Linux Foundation releases Windows accessibility software under BSD
The Linux Foundation's Open A11y (Accessibility) Workgroup has announced the release of IAccessible2 for Windows version 1.2 under a BSD licence. The announcement was made at the CSUN Conference, where the change of IAccessible2's licence from LGPL to BSD was described as a way to make it easier to incorporate open source accessibility into proprietary products. The Foundation has also released AccProbe, an apllication which can use IAccessible2 to help developers discover and correct problems in their Windows applications.
Jim Zemlin, executive Director at the Linux Foundation said that “by transitioning to the BSD license and providing important testing tools for developers, the workgroup is demonstrating our commitment to computer access for all”. Andrew Kirkpatrick, Group Product Manager for Accessibility at Adobe, welcomed the move saying "IAccessible2 contains important technological improvements that we plan to incorporate into upcoming versions of Adobe Acrobat, Adobe Reader, Adobe Flash Player, and Adobe AIR in order to continue improving on existing accessibility support in these products".

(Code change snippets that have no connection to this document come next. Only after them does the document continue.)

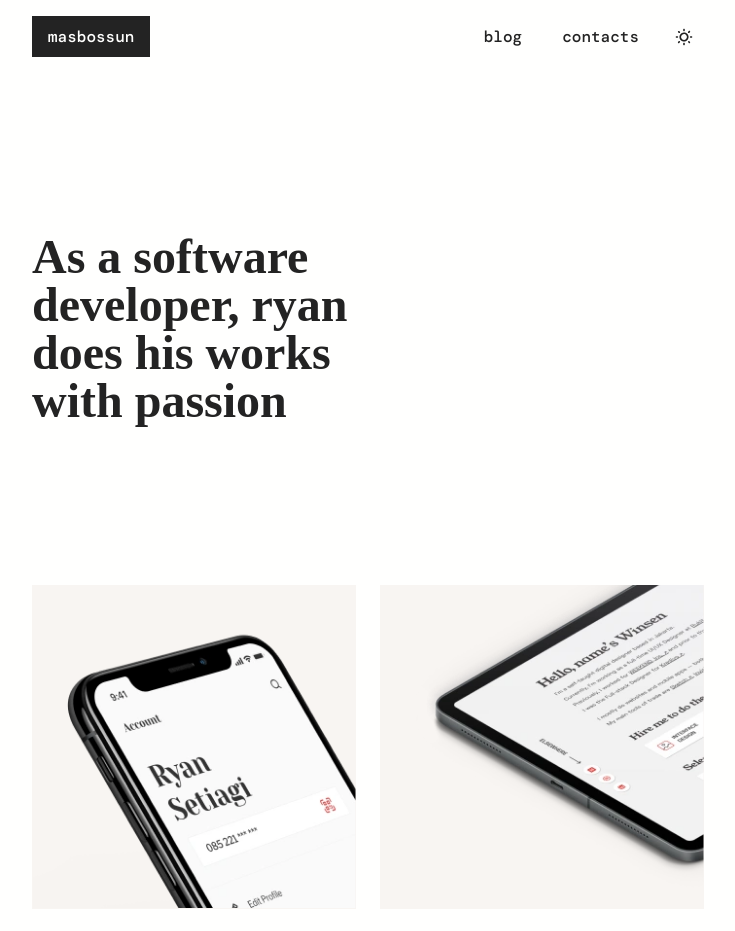
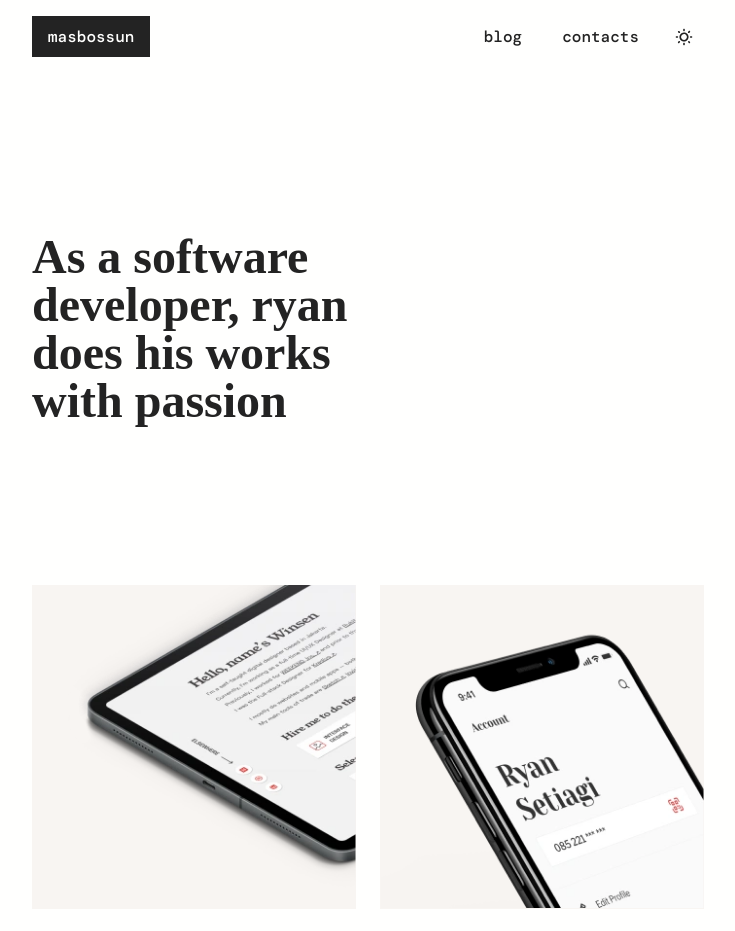
Before and after one commit to masbossun/masbossun-next, a Next.js app: page / in a window 1280 px wide. Shown: the top 931 px of the page, without its empty margins (272-1007 px from the left). Built offline with nearby package versions, Linux system fonts and the light colour scheme; a web font is replaced by a local one; what @tailwindcss/typography would draw is missing.

Commit message:
works: change work sequence

```diff
--- a/pages/index.tsx
+++ b/pages/index.tsx
@@ -28,18 +28,18 @@ export default function Home() {
           As a software developer, ryan does his works with passion
         </h1>
         <div className="grid grid-cols-1 md:grid-cols-2 gap-6">
+          <WorkImages href="/work/winsen-xyz">
+            <img
+              src="/images/works/works-winsen.webp"
+              alt="winsen"
+              srcSet="/images/works/works-winsen.webp, /images/works/works-winsen@2x.webp 2x, /images/works/works-winsen@3x.webp 3x"
+            />
+          </WorkImages>
           <WorkImages href="/work/rekber-app">
             <img
               src="/images/works/works-rekber.webp"
               alt="rekber"
               srcSet="/images/works/works-rekber.webp, /images/works/works-rekber@2x.webp 2x, /images/works/works-rekber@3x.webp 3x"
-            />
-          </WorkImages>
-          <WorkImages href="/work/winsen-xyz">
-            <img
-              src="/images/works/works-winsen.webp"
-              alt="winsen"
-              srcSet="/images/works/works-winsen.webp, /images/works/works-winsen@2x.webp 2x, /images/works/works-winsen@3x.webp 3x"
             />
           </WorkImages>
           <WorkImages href="/work/waruung-app">
```
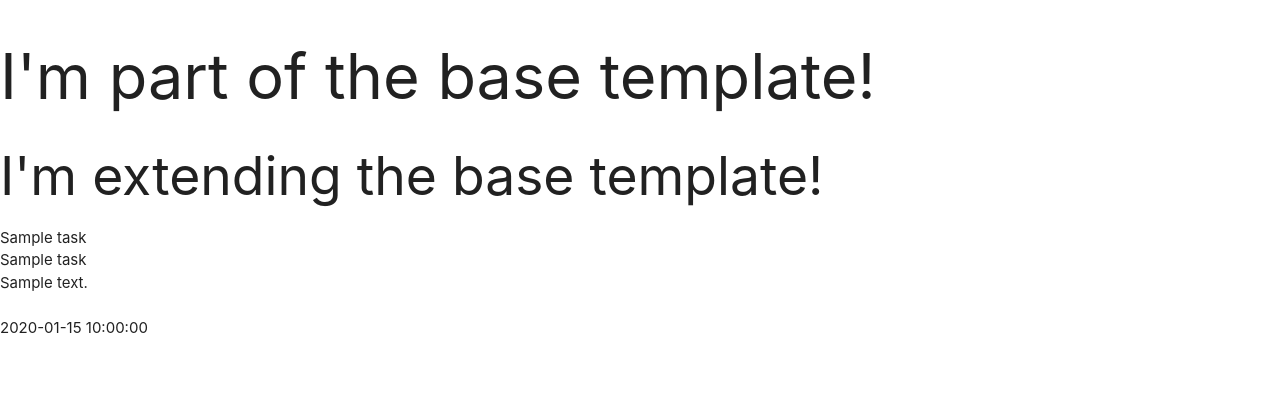
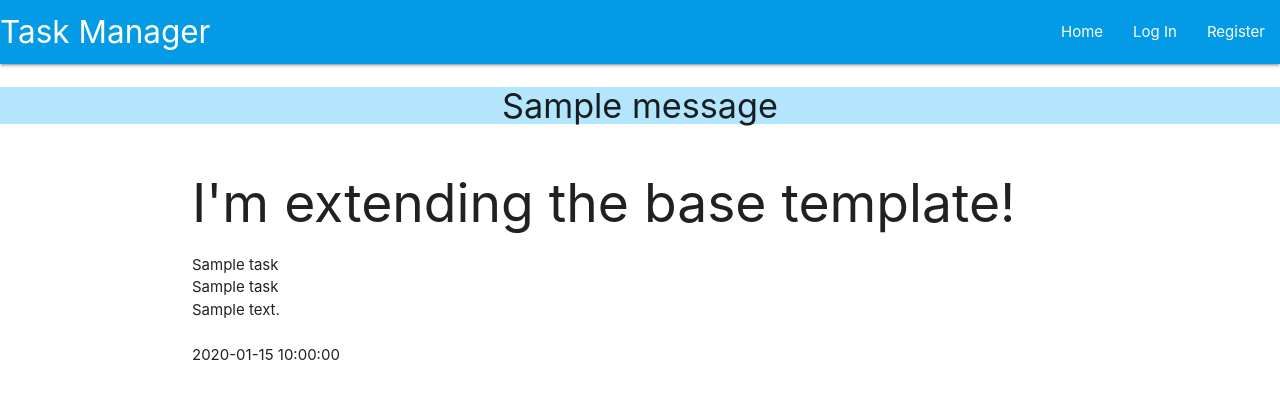
Before and after one commit to vahega/Data_Manger-, a Flask app: page / in a window 1280 px wide. Shown: the top 399 px of the page. Run offline with Flask 2, Linux system fonts and the light colour scheme; one stand-in notice (Sample message) is shown; a database or web service that is not in the repository returns one stand-in record (values such as "Sample title"); some libraries are stand-ins or nearby versions.

Commit message:
Add Register Functionality

```diff
--- a/app.py
+++ b/app.py
@@ -4,6 +4,7 @@ from flask import (
     redirect, request, session, url_for)
 from flask_pymongo import PyMongo
 from bson.objectid import ObjectId
+from werkzeug.security import generate_password_hash, check_password_hash
 if os.path.exists("env.py"):
     import env
 
--- a/templates/base.html
+++ b/templates/base.html
@@ -3,26 +3,80 @@
 <head>
     <meta charset="UTF-8">
     <meta name="viewport" content="width=device-width, initial-scale=1.0">
-    <link rel="stylesheet" href="https://cdnjs.cloudflare.com/ajax/libs/font-awesome/5.14.0/css/all.min.css"
-     integrity="sha512-1PKOgIY59xJ8Co8+NE6FZ+LOAZKjy+KY8iq0G4B3CyeY6wYHN3yt9PW0XpSriVlkMXe40PTKnXrLnZ9+fkDaog==" crossorigin="anonymous" type="text/css">
+    <link rel="stylesheet" href="https://cdnjs.cloudflare.com/ajax/libs/font-awesome/5.13.1/css/all.min.css"
+        integrity="sha512-xA6Hp6oezhjd6LiLZynuukm80f8BoZ3OpcEYaqKoCV3HKQDrYjDE1Gu8ocxgxoXmwmSzM4iqPvCsOkQNiu41GA==" crossorigin="anonymous" type="text/css">
     <link rel="stylesheet" href="https://cdnjs.cloudflare.com/ajax/libs/materialize/1.0.0/css/materialize.min.css" type="text/css">
     <link rel="stylesheet" href="{{ url_for('static', filename='css/style.css') }}" type="text/css">
-   {% block styles %}
+    {% block styles %}
     {% endblock %}
-    <title>Data_Manager</title>
+    <title>Task Manager</title>
 </head>
 <body>
 
-    <h1>I'm part of the base template!</h1>
-    {% block content %}
-    {% endblock %}
+	<header>
+        <!-- top navbar -->
+		<nav class="nav-extended text-shadow light-blue darken-1">
+			<div class="nav-wrapper">
+				<a href="{{ url_for('get_tasks') }}" class="brand-logo">Task Manager</a>
+				<a href="#" data-target="mobile-demo" class="sidenav-trigger right"><i class="fas fa-bars"></i></a>
+				<ul class="right hide-on-med-and-down">
+					<li><a href="{{ url_for('get_tasks') }}">Home</a></li>
+                    {% if session.user %}
+                        <li><a href="{{ url_for('profile', username=session['user']) }}">Profile</a></li>
+                        <li><a href="{{ url_for('add_task') }}">New Task</a></li>
+                        {% if session.user|lower == "admin"|lower %}
+                            <li><a href="{{ url_for('get_categories') }}">Manage Categories</a></li>
+                        {% endif %}
+                        <li><a href="{{ url_for('logout') }}">Log Out</a></li>
+                    {% else %}
+                        <li><a href="{{ url_for('login') }}">Log In</a></li>
+                        <li><a href="{{ url_for('register') }}">Register</a></li>
+                    {% endif %}
+				</ul>
+			</div>
+		</nav>
 
-    <script src="http://code.jquery.com/jquery-3.5.1.min.js"
-     integrity="sha256-9/aliU8dGd2tb6OSsuzixeV4y/faTqgFtohetphbbj0=" crossorigin="anonymous"></script>
+        <!-- mobile sidenav -->
+		<ul class="sidenav" id="mobile-demo">
+            <li><h4 class="center-align light-blue-text text-darken 4">Task Manager</h4></li>
+            <li><a href="{{ url_for('get_tasks') }}">Home</a></li>
+            {% if session.user %}
+                <li><a href="{{ url_for('profile', username=session['user']) }}">Profile</a></li>
+                <li><a href="{{ url_for('add_task') }}">New Task</a></li>
+                {% if session.user|lower == "admin"|lower %}
+                    <li><a href="{{ url_for('get_categories') }}">Manage Categories</a></li>
+                {% endif %}
+                <li><a href="{{ url_for('logout') }}">Log Out</a></li>
+            {% else %}
+                <li><a href="{{ url_for('login') }}">Log In</a></li>
+                <li><a href="{{ url_for('register') }}">Register</a></li>
+            {% endif %}
+		</ul>
+	</header>
+
+    <section>
+        <!-- flash messages -->
+        {% with messages = get_flashed_messages() %}
+            {% if messages %}
+                {% for message in messages %}
+                    <div class="row flashes">
+                        <h4 class="light-blue lighten-4 center-align">{{ message }}</h4>
+                    </div>
+                {% endfor %}
+            {% endif %}
+        {% endwith %}
+    </section>
+
+    <main class="container">
+        {% block content %}
+        {% endblock %}
+    </main>
+
+    <script src="https://code.jquery.com/jquery-3.5.1.min.js"
+        integrity="sha256-9/aliU8dGd2tb6OSsuzixeV4y/faTqgFtohetphbbj0=" crossorigin="anonymous"></script>
     <script src="https://cdnjs.cloudflare.com/ajax/libs/materialize/1.0.0/js/materialize.min.js"></script>
     <script src="{{ url_for('static', filename='js/script.js') }}"></script>
     {% block scripts %}
     {% endblock %}
-
 </body>
 </html>
```
Also changed, not shown: templates/register.html (added, +46 -0 lines).
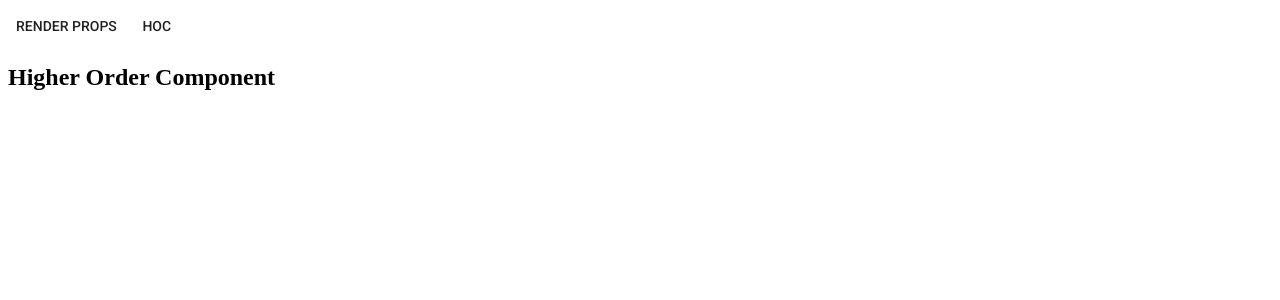
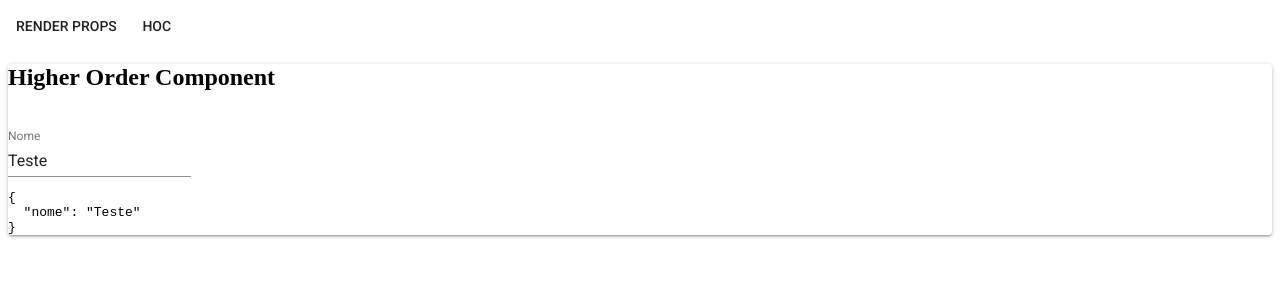
Before and after one commit to francajosejunior/formik, a React app: page / in a window 1280 px wide. Both pictures are taken after a click on the button "HOC". Shown: the top 300 px of the page. Built offline with nearby package versions, Linux system fonts and the light colour scheme.

Commit message:
Higher Order Component

```diff
--- a/src/components/HOC.js
+++ b/src/components/HOC.js
@@ -1,9 +1,31 @@
 import React from 'react'
+import { withFormik } from 'formik'
+import { Paper, Grid, TextField } from '@material-ui/core'
 
 class HOC extends React.Component {
   render() {
-    return <h2>Higher Order Component</h2>
+    const { values, touched, errors, handleChange, handleBlur } = this.props
+    return (
+      <Paper>
+        <h2>Higher Order Component</h2>
+        <br />
+        <Grid container spacing={24}>
+          <Grid item>
+            <TextField
+              name="nome"
+              label="Nome"
+              onChange={handleChange}
+              onBlur={handleBlur}
+              value={values.nome}
+            />
+          </Grid>
+        </Grid>
+        <pre>{JSON.stringify(values, 0, 2)}</pre>
+      </Paper>
+    )
   }
 }
 
-export default HOC
+export default withFormik({
+  mapPropsToValues: () => ({ nome: 'Teste' })
+})(HOC)
```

IAccessible2 is expected to become a Linux Foundation standard later in the year. Developed initially by IBM, it was donated to the Free Standards Group in 2006, which merged with OSDL in 2007 to create the Linux Foundation. IAccessible2 extends Microsoft's MSAA, and harmonises it with Unix accessibility APIs and has been implemented in applications including IBM's Lotus Symphony, Firefox 3, JAWS for Windows and Window-Eyes. More information about IAccessible2 is available from the Linux Foundation workgroup site. AccProbe is available as a source or executable from the project's download site.